Steve Penk also called the Radio Amnesty farcical, misleading and dishonest.
The former television presenter and Virgin Radio breakfast host insists that his intention is to offer the new Coalition Government some timely, meaningful and actionable advice “from the coalface” with a view to potentially saving the country millions of pounds whilst preserving jobs and enabling the few remaining traditional local radio stations to continue providing a service that is truly valued by the listening public.
Echoing comments made earlier this week on RadioToday.co.uk by UKRD Chief Executive, William Rogers, Penk regards the recently introduced Radio Amnesty initiative as “farcical, misleading and dishonest”.
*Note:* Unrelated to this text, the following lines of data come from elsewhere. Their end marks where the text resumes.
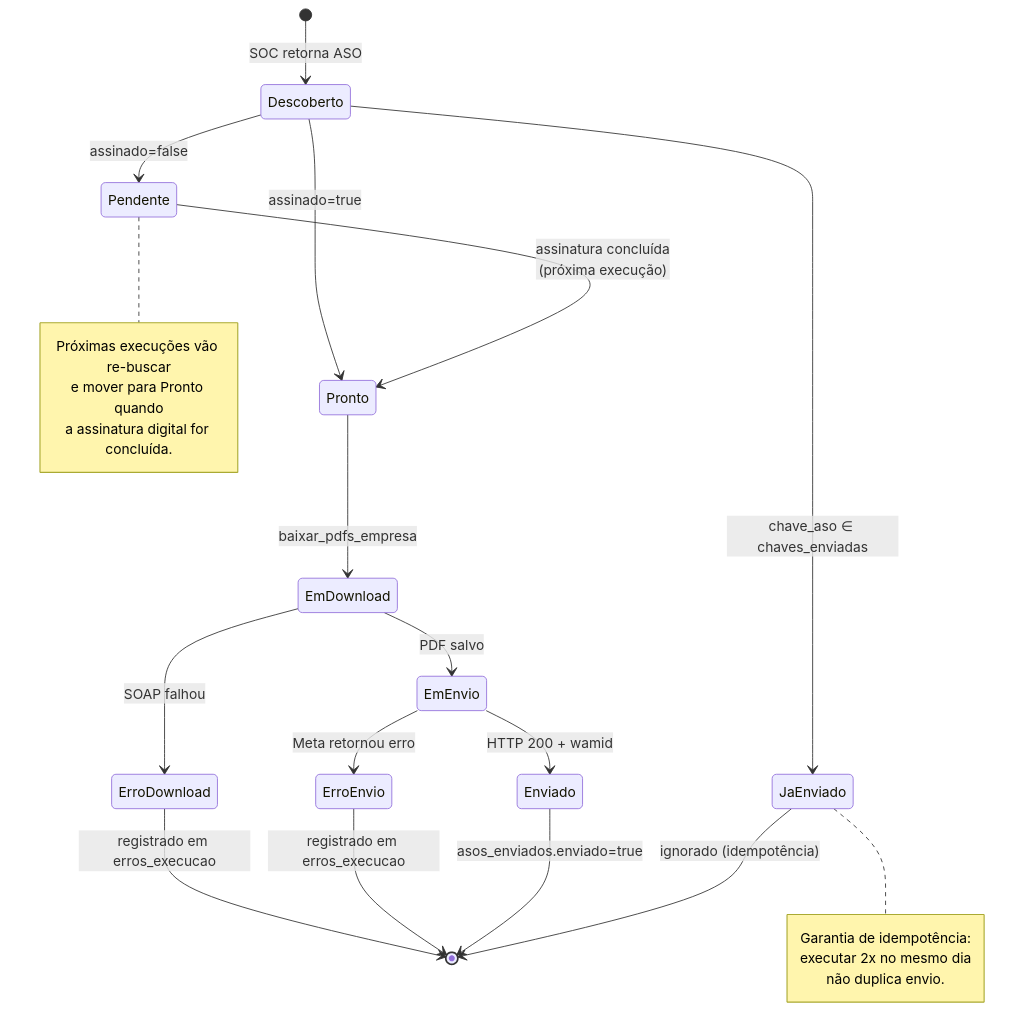
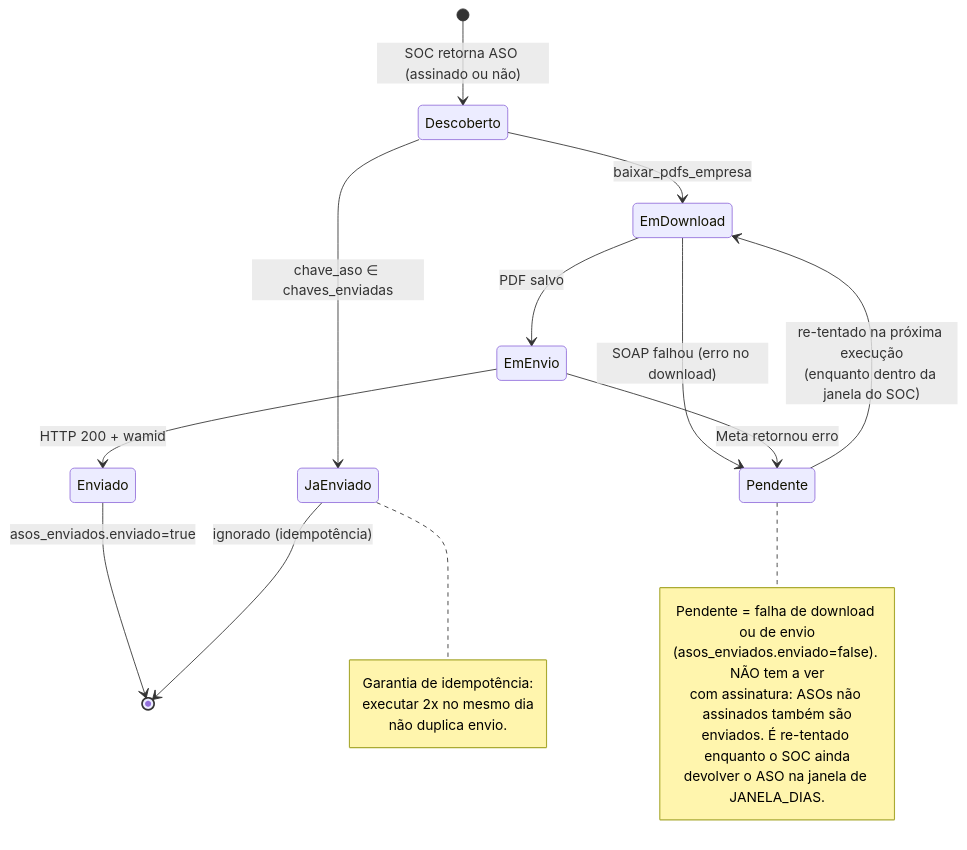
One commit to safehelp-agentes/Mensageria_ASOs changed the third of 8 diagrams in ARCHITECTURE.md. Above: the diagram before and after it, drawn with Mermaid. The commit also changed other lines of this file and 4 other files, not shown here.

Commit message:
documentação com .md para IA

````diff
--- a/ARCHITECTURE.md
+++ b/ARCHITECTURE.md
@@ -110,29 +106,27 @@
 ```mermaid
 stateDiagram-v2
-    [*] --> Descoberto: SOC retorna ASO
+    [*] --> Descoberto: SOC retorna ASO (assinado ou não)
     Descoberto --> JaEnviado: chave_aso ∈ chaves_enviadas
-    Descoberto --> Pendente: assinado=false
-    Descoberto --> Pronto: assinado=true
-    Pendente --> Pronto: assinatura concluída<br/>(próxima execução)
-    Pronto --> EmDownload: baixar_pdfs_empresa
-    EmDownload --> ErroDownload: SOAP falhou
+    Descoberto --> EmDownload: baixar_pdfs_empresa
+    EmDownload --> Pendente: SOAP falhou (erro no download)
     EmDownload --> EmEnvio: PDF salvo
-    EmEnvio --> ErroEnvio: Meta retornou erro
+    EmEnvio --> Pendente: Meta retornou erro
     EmEnvio --> Enviado: HTTP 200 + wamid
-    ErroDownload --> [*]: registrado em erros_execucao
-    ErroEnvio --> [*]: registrado em erros_execucao
+    Pendente --> EmDownload: re-tentado na próxima execução<br/>(enquanto dentro da janela do SOC)
     Enviado --> [*]: asos_enviados.enviado=true
     JaEnviado --> [*]: ignorado (idempotência)
 
     note right of JaEnviado
         Garantia de idempotência:
         executar 2x no mesmo dia
         não duplica envio.
     end note
 
     note right of Pendente
-        Próximas execuções vão re-buscar
-        e mover para Pronto quando
-        a assinatura digital for concluída.
+        Pendente = falha de download ou de envio
+        (asos_enviados.enviado=false). NÃO tem a ver
+        com assinatura: ASOs não assinados também são
+        enviados. É re-tentado enquanto o SOC ainda
+        devolver o ASO na janela de JANELA_DIAS.
     end note
 ```
````
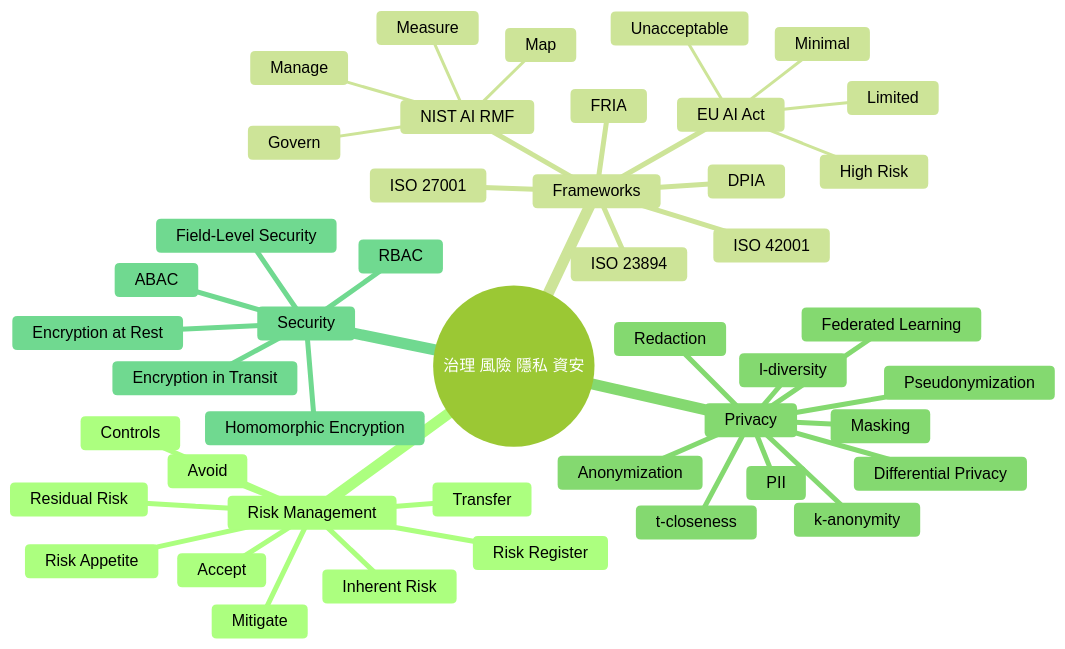
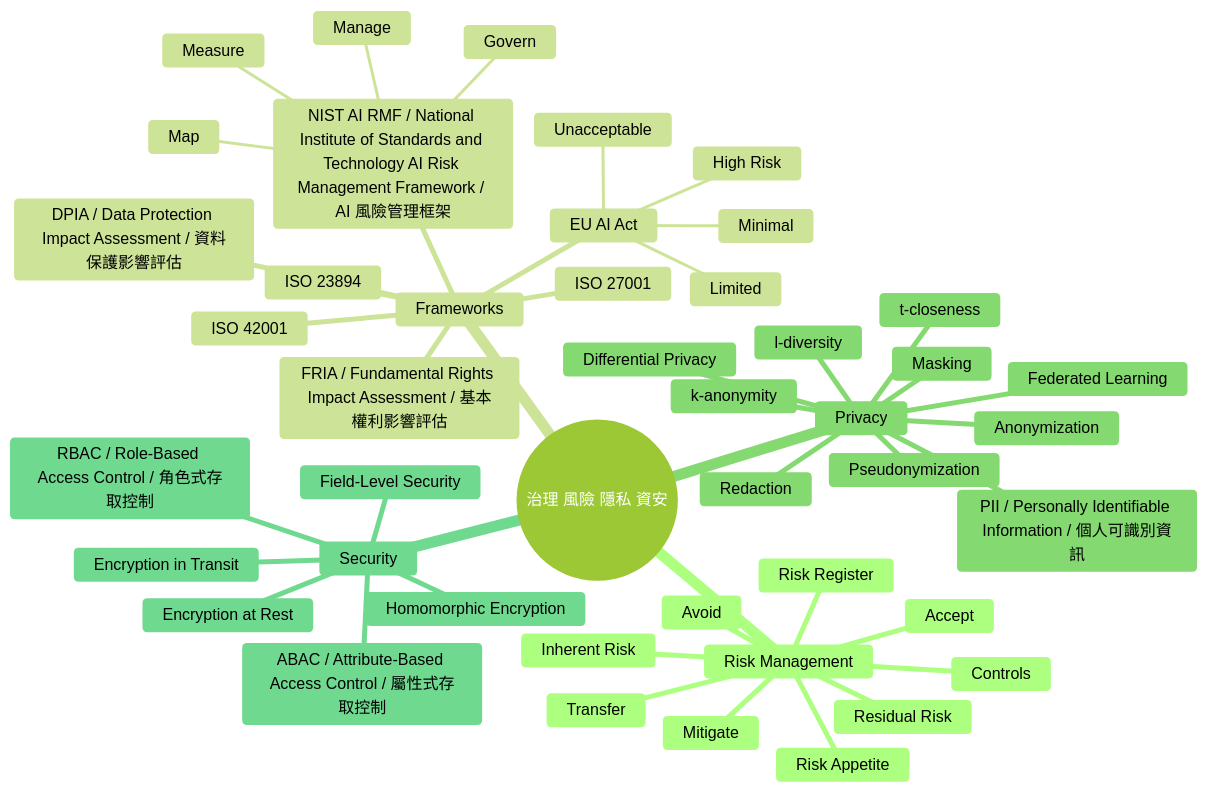
The ninth of 10 diagrams in content/ipas/ipas-ai-mindmap.md (douglas168/levelcert), drawn with Mermaid (forest theme) before and after one commit. The commit also changed other lines of this file and 127 other files, not shown here.

````diff
--- a/content/ipas/ipas-ai-mindmap.md
+++ b/content/ipas/ipas-ai-mindmap.md
@@ -424,48 +424,48 @@
 ```mermaid
 mindmap
   root((治理 風險 隱私 資安))
     Risk Management
       Risk Register
       Inherent Risk
       Controls
       Residual Risk
       Risk Appetite
       Mitigate
       Transfer
       Accept
       Avoid
     Frameworks
       EU AI Act
         Unacceptable
         High Risk
         Limited
         Minimal
-      NIST AI RMF
+      NIST AI RMF / National Institute of Standards and Technology AI Risk Management Framework / AI 風險管理框架
         Govern
         Map
         Measure
         Manage
       ISO 42001
       ISO 23894
       ISO 27001
-      DPIA
-      FRIA
+      DPIA / Data Protection Impact Assessment / 資料保護影響評估
+      FRIA / Fundamental Rights Impact Assessment / 基本權利影響評估
     Privacy
-      PII
+      PII / Personally Identifiable Information / 個人可識別資訊
       Masking
       Redaction
       Pseudonymization
       Anonymization
       k-anonymity
       l-diversity
       t-closeness
       Differential Privacy
       Federated Learning
     Security
       Encryption at Rest
       Encryption in Transit
       Homomorphic Encryption
-      RBAC
-      ABAC
+      RBAC / Role-Based Access Control / 角色式存取控制
+      ABAC / Attribute-Based Access Control / 屬性式存取控制
       Field-Level Security
 ```
````
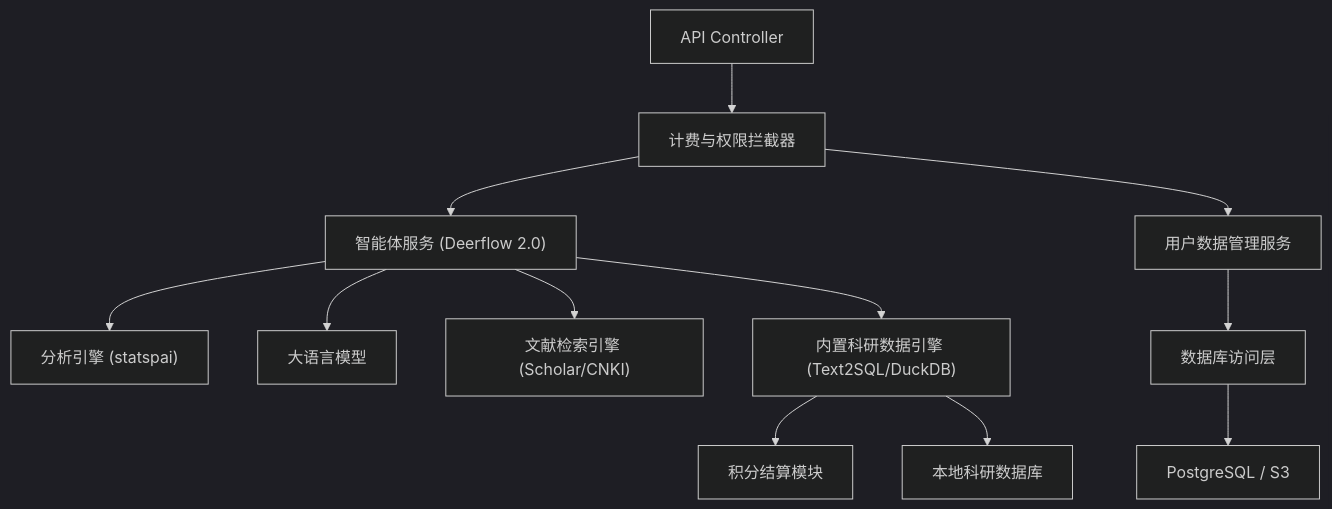
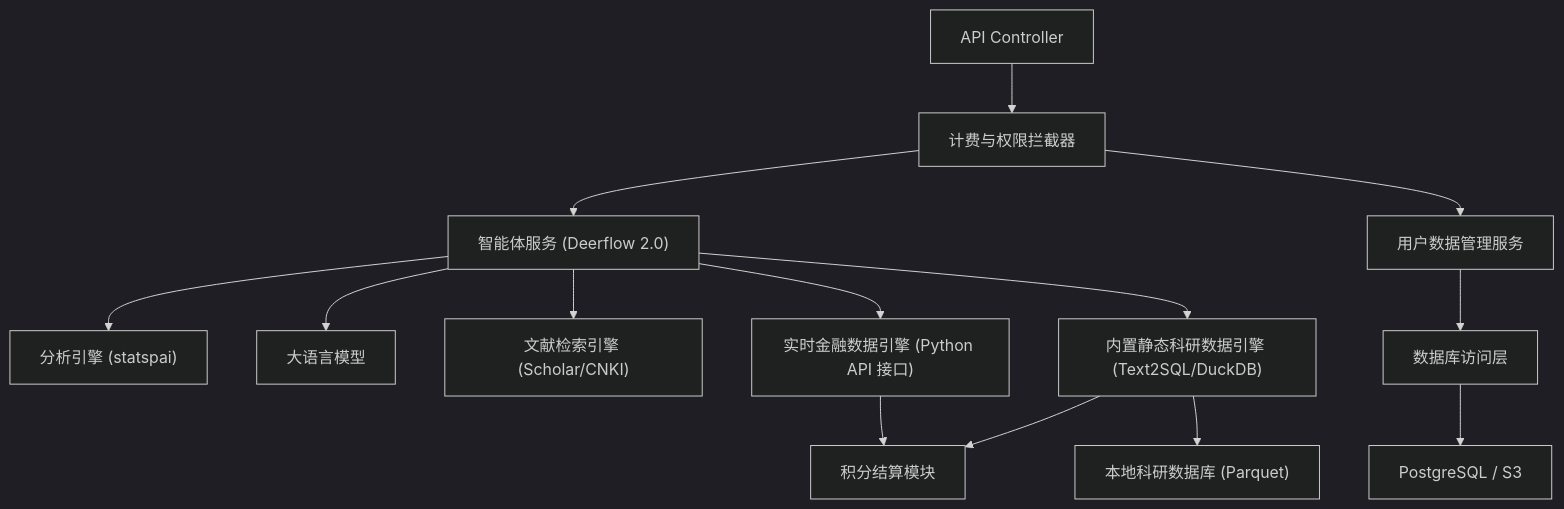
One commit to ZhangMochen1314/ZhangMochen1314 changed the second of 3 diagrams in .trae/documents/technical_architecture.md. Above: the diagram before and after it, drawn with Mermaid (dark theme). The commit also changed other lines of this file and 1 other file, not shown here.

Commit message:
feat: 创建科研对话应用

````diff
--- a/.trae/documents/technical_architecture.md
+++ b/.trae/documents/technical_architecture.md
@@ -80,14 +82,16 @@
 ```mermaid
 graph TD
     Controller["API Controller"] --> Billing["计费与权限拦截器"]
     Billing --> AgentService["智能体服务 (Deerflow 2.0)"]
     Billing --> DataService["用户数据管理服务"]
     AgentService --> AnalysisEngine["分析引擎 (statspai)"]
     AgentService --> LLM["大语言模型"]
     AgentService --> LitEngine["文献检索引擎 (Scholar/CNKI)"]
-    AgentService --> BuiltInDataService["内置科研数据引擎 (Text2SQL/DuckDB)"]
+    AgentService --> BuiltInDataService["内置静态科研数据引擎 (Text2SQL/DuckDB)"]
+    AgentService --> LiveFinanceData["实时金融数据引擎 (Python API 接口)"]
     BuiltInDataService --> BillingModule["积分结算模块"]
+    LiveFinanceData --> BillingModule
     DataService --> Repository["数据库访问层"]
-    BuiltInDataService --> LocalDB["本地科研数据库"]
+    BuiltInDataService --> LocalDB["本地科研数据库 (Parquet)"]
     Repository --> Database["PostgreSQL / S3"]
 ```
````
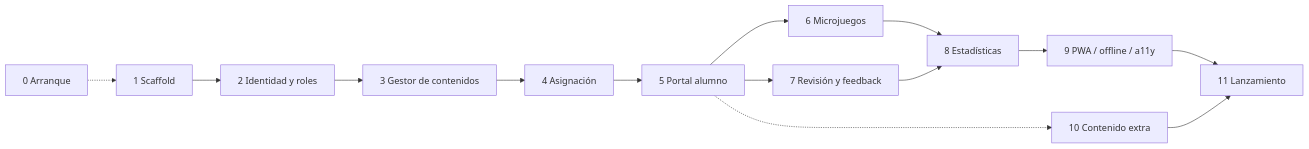
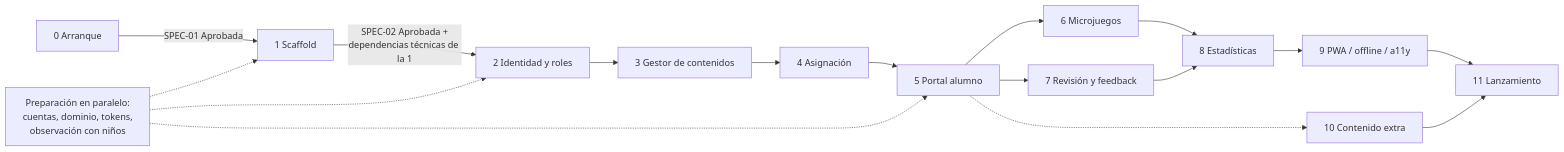
The diagram in planning/pbp-development.md (Samuel-Duque/englove), drawn with Mermaid before and after one commit. The commit also changed other lines of this file and 5 other files, not shown here.

````diff
--- a/planning/pbp-development.md
+++ b/planning/pbp-development.md
@@ -41,16 +43,19 @@
 ```mermaid
 flowchart LR
-  E0["0 Arranque"] -.-> E1
-  E1["1 Scaffold"] --> E2["2 Identidad y roles"]
+  E0["0 Arranque"] -- "SPEC-01 Aprobada" --> E1
+  E1["1 Scaffold"] -- "SPEC-02 Aprobada +<br/>dependencias técnicas de la 1" --> E2["2 Identidad y roles"]
+  P0["Preparación en paralelo:<br/>cuentas, dominio, tokens,<br/>observación con niños"] -.-> E1
+  P0 -.-> E2
+  P0 -.-> E5
   E2 --> E3["3 Gestor de contenidos"]
   E3 --> E4["4 Asignación"]
   E4 --> E5["5 Portal alumno"]
   E5 --> E6["6 Microjuegos"]
   E5 --> E7["7 Revisión y feedback"]
   E6 --> E8["8 Estadísticas"]
   E7 --> E8
   E8 --> E9["9 PWA / offline / a11y"]
   E5 -.-> E10["10 Contenido extra"]
   E9 --> E11["11 Lanzamiento"]
   E10 --> E11
 ```
````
“An ‘Amnesty’ is generally understood to be when something dangerous, illegal or harmful can be handed in with no risk of penalty” says Penk. “The inference of the ‘Radio Amnesty’ campaign – now being advertised heavily on BBC Radio – is that conventional FM radio sets are about to become ‘white elephants’ and that the only way to listen in the future will be via DAB. What utter nonsense!”
This is Penk’s advice to Cameron:
“I urge you to seriously consider an immediate end to the madness that is DAB. I’m deadly serious. Draw a line and move on. Yes, FM will one day face the same fate as short wave and medium wave platforms, (although they both still exist), as online and wifi radio listening grows but the industry will deal with it. By calling an immediate end to the proliferation of DAB you will save countless millions of pounds, face zero risk of upsetting the general public and, bizarrely, this strategy could save thousands of jobs up and down the country at radio stations just like my own”.
Ofcom also comes under fire with Penk calling for a new “dedicated ‘Champion’ for Commercial and Community Radio” as opposed to what he describes as a “super Regulator that is seemingly making life as difficult as possible for us”. Penk highlights an apparent ‘disconnect’ within Ofcom that has led to neighbouring radio stations receiving wildly contrasting treatment.
“When Ofcom slapped a £50,000 License re-application fee on me I had to take out a bridging loan in order to stay in business. They were totally intransigent and unsympathetic to my plight”, claims Penk. “Then I discover that they’ve handed £40,000 on a plate to my competitors to pay for a new Regional Sales Manager. And these are supposedly ‘not for profit’ Community Radio stations. How can that be right?” asks Penk.
Today, RadioToday.co.uk has asked for comments from Digital Radio UK and the commercial radio body RadioCentre, but neither have anything further to add on the strong objections some of the UK's radio groups hold.